# Description of the task
The records are to be repeated in full. Every line must match.

**** Extracted information

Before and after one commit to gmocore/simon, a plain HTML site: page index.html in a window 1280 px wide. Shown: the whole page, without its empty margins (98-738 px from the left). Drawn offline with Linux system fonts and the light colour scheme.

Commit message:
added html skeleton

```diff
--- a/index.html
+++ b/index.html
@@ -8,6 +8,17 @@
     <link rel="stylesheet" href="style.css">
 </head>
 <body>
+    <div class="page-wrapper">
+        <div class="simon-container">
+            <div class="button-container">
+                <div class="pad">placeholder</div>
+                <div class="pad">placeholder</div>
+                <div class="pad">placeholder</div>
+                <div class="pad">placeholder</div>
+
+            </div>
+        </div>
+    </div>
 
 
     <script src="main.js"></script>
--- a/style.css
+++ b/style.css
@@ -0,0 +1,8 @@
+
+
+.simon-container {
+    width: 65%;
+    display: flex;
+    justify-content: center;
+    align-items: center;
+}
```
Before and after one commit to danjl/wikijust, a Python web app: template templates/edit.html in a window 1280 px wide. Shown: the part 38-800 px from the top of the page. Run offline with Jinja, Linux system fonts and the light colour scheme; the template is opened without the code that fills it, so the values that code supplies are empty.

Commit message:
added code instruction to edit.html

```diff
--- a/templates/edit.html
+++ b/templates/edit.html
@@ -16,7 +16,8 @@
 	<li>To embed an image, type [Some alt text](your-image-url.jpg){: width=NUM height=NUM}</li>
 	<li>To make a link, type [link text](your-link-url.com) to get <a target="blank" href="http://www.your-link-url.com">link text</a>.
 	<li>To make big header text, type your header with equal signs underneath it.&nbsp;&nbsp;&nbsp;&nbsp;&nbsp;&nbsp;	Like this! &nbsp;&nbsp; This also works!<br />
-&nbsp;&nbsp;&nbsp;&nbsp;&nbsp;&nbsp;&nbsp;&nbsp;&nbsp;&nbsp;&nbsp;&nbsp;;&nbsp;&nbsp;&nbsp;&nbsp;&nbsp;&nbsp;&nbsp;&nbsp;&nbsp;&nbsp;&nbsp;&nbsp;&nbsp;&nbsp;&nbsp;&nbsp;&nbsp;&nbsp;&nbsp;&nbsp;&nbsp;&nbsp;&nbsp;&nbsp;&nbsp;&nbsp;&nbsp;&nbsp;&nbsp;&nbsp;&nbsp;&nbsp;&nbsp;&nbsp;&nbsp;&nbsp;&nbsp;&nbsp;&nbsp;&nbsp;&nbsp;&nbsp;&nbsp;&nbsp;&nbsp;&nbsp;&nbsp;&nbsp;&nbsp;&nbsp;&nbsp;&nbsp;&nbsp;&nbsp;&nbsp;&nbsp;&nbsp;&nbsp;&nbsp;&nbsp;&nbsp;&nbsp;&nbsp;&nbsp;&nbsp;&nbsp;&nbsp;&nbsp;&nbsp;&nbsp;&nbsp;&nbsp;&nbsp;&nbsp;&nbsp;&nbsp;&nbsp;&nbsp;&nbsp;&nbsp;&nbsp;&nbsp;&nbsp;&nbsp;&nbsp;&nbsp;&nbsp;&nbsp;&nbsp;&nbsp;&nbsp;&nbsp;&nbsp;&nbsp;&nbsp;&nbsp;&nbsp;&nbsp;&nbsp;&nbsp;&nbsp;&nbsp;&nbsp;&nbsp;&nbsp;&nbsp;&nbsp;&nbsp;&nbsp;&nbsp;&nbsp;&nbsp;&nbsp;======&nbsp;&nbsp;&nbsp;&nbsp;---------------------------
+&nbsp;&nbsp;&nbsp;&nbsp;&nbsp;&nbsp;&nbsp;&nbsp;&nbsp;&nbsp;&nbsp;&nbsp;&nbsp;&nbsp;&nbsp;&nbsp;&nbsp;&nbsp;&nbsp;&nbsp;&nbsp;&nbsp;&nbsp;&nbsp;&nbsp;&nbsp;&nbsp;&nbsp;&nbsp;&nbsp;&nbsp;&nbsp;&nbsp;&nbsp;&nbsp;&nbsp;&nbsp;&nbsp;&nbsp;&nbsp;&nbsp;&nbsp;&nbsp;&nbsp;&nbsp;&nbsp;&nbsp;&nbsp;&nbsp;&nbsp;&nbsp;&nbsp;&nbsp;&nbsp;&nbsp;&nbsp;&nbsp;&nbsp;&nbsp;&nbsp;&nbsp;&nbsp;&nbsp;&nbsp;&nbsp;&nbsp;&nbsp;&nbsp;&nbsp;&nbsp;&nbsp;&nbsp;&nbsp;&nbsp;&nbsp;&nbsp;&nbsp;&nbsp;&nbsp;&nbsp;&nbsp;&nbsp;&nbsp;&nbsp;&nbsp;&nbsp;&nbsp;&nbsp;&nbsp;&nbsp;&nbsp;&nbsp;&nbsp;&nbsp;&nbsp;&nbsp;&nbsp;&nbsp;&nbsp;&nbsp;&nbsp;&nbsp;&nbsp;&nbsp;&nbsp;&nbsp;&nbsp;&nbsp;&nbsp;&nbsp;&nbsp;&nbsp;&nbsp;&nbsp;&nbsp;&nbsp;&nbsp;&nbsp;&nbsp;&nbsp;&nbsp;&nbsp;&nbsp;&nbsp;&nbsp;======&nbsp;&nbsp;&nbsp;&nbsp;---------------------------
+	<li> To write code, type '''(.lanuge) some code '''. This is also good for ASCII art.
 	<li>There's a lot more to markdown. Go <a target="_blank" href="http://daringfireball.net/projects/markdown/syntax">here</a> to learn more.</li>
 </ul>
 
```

********

# Solution for this problem
Before and after one commit to gmocore/simon, a plain HTML site: page index.html in a window 1280 px wide. Shown: the whole page, without its empty margins (98-738 px from the left). Drawn offline with Linux system fonts and the light colour scheme.

Commit message:
added html skeleton

```diff
--- a/index.html
+++ b/index.html
@@ -8,6 +8,17 @@
     <link rel="stylesheet" href="style.css">
 </head>
 <body>
+    <div class="page-wrapper">
+        <div class="simon-container">
+            <div class="button-container">
+                <div class="pad">placeholder</div>
+                <div class="pad">placeholder</div>
+                <div class="pad">placeholder</div>
+                <div class="pad">placeholder</div>
+
+            </div>
+        </div>
+    </div>
 
 
     <script src="main.js"></script>
--- a/style.css
+++ b/style.css
@@ -0,0 +1,8 @@
+
+
+.simon-container {
+    width: 65%;
+    display: flex;
+    justify-content: center;
+    align-items: center;
+}
```
Before and after one commit to danjl/wikijust, a Python web app: template templates/edit.html in a window 1280 px wide. Shown: the part 38-800 px from the top of the page. Run offline with Jinja, Linux system fonts and the light colour scheme; the template is opened without the code that fills it, so the values that code supplies are empty.

Commit message:
added code instruction to edit.html

```diff
--- a/templates/edit.html
+++ b/templates/edit.html
@@ -16,7 +16,8 @@
 	<li>To embed an image, type [Some alt text](your-image-url.jpg){: width=NUM height=NUM}</li>
 	<li>To make a link, type [link text](your-link-url.com) to get <a target="blank" href="http://www.your-link-url.com">link text</a>.
 	<li>To make big header text, type your header with equal signs underneath it.&nbsp;&nbsp;&nbsp;&nbsp;&nbsp;&nbsp;	Like this! &nbsp;&nbsp; This also works!<br />
-&nbsp;&nbsp;&nbsp;&nbsp;&nbsp;&nbsp;&nbsp;&nbsp;&nbsp;&nbsp;&nbsp;&nbsp;;&nbsp;&nbsp;&nbsp;&nbsp;&nbsp;&nbsp;&nbsp;&nbsp;&nbsp;&nbsp;&nbsp;&nbsp;&nbsp;&nbsp;&nbsp;&nbsp;&nbsp;&nbsp;&nbsp;&nbsp;&nbsp;&nbsp;&nbsp;&nbsp;&nbsp;&nbsp;&nbsp;&nbsp;&nbsp;&nbsp;&nbsp;&nbsp;&nbsp;&nbsp;&nbsp;&nbsp;&nbsp;&nbsp;&nbsp;&nbsp;&nbsp;&nbsp;&nbsp;&nbsp;&nbsp;&nbsp;&nbsp;&nbsp;&nbsp;&nbsp;&nbsp;&nbsp;&nbsp;&nbsp;&nbsp;&nbsp;&nbsp;&nbsp;&nbsp;&nbsp;&nbsp;&nbsp;&nbsp;&nbsp;&nbsp;&nbsp;&nbsp;&nbsp;&nbsp;&nbsp;&nbsp;&nbsp;&nbsp;&nbsp;&nbsp;&nbsp;&nbsp;&nbsp;&nbsp;&nbsp;&nbsp;&nbsp;&nbsp;&nbsp;&nbsp;&nbsp;&nbsp;&nbsp;&nbsp;&nbsp;&nbsp;&nbsp;&nbsp;&nbsp;&nbsp;&nbsp;&nbsp;&nbsp;&nbsp;&nbsp;&nbsp;&nbsp;&nbsp;&nbsp;&nbsp;&nbsp;&nbsp;&nbsp;&nbsp;&nbsp;&nbsp;&nbsp;&nbsp;======&nbsp;&nbsp;&nbsp;&nbsp;---------------------------
+&nbsp;&nbsp;&nbsp;&nbsp;&nbsp;&nbsp;&nbsp;&nbsp;&nbsp;&nbsp;&nbsp;&nbsp;&nbsp;&nbsp;&nbsp;&nbsp;&nbsp;&nbsp;&nbsp;&nbsp;&nbsp;&nbsp;&nbsp;&nbsp;&nbsp;&nbsp;&nbsp;&nbsp;&nbsp;&nbsp;&nbsp;&nbsp;&nbsp;&nbsp;&nbsp;&nbsp;&nbsp;&nbsp;&nbsp;&nbsp;&nbsp;&nbsp;&nbsp;&nbsp;&nbsp;&nbsp;&nbsp;&nbsp;&nbsp;&nbsp;&nbsp;&nbsp;&nbsp;&nbsp;&nbsp;&nbsp;&nbsp;&nbsp;&nbsp;&nbsp;&nbsp;&nbsp;&nbsp;&nbsp;&nbsp;&nbsp;&nbsp;&nbsp;&nbsp;&nbsp;&nbsp;&nbsp;&nbsp;&nbsp;&nbsp;&nbsp;&nbsp;&nbsp;&nbsp;&nbsp;&nbsp;&nbsp;&nbsp;&nbsp;&nbsp;&nbsp;&nbsp;&nbsp;&nbsp;&nbsp;&nbsp;&nbsp;&nbsp;&nbsp;&nbsp;&nbsp;&nbsp;&nbsp;&nbsp;&nbsp;&nbsp;&nbsp;&nbsp;&nbsp;&nbsp;&nbsp;&nbsp;&nbsp;&nbsp;&nbsp;&nbsp;&nbsp;&nbsp;&nbsp;&nbsp;&nbsp;&nbsp;&nbsp;&nbsp;&nbsp;&nbsp;&nbsp;&nbsp;&nbsp;&nbsp;======&nbsp;&nbsp;&nbsp;&nbsp;---------------------------
+	<li> To write code, type '''(.lanuge) some code '''. This is also good for ASCII art.
 	<li>There's a lot more to markdown. Go <a target="_blank" href="http://daringfireball.net/projects/markdown/syntax">here</a> to learn more.</li>
 </ul>
 
```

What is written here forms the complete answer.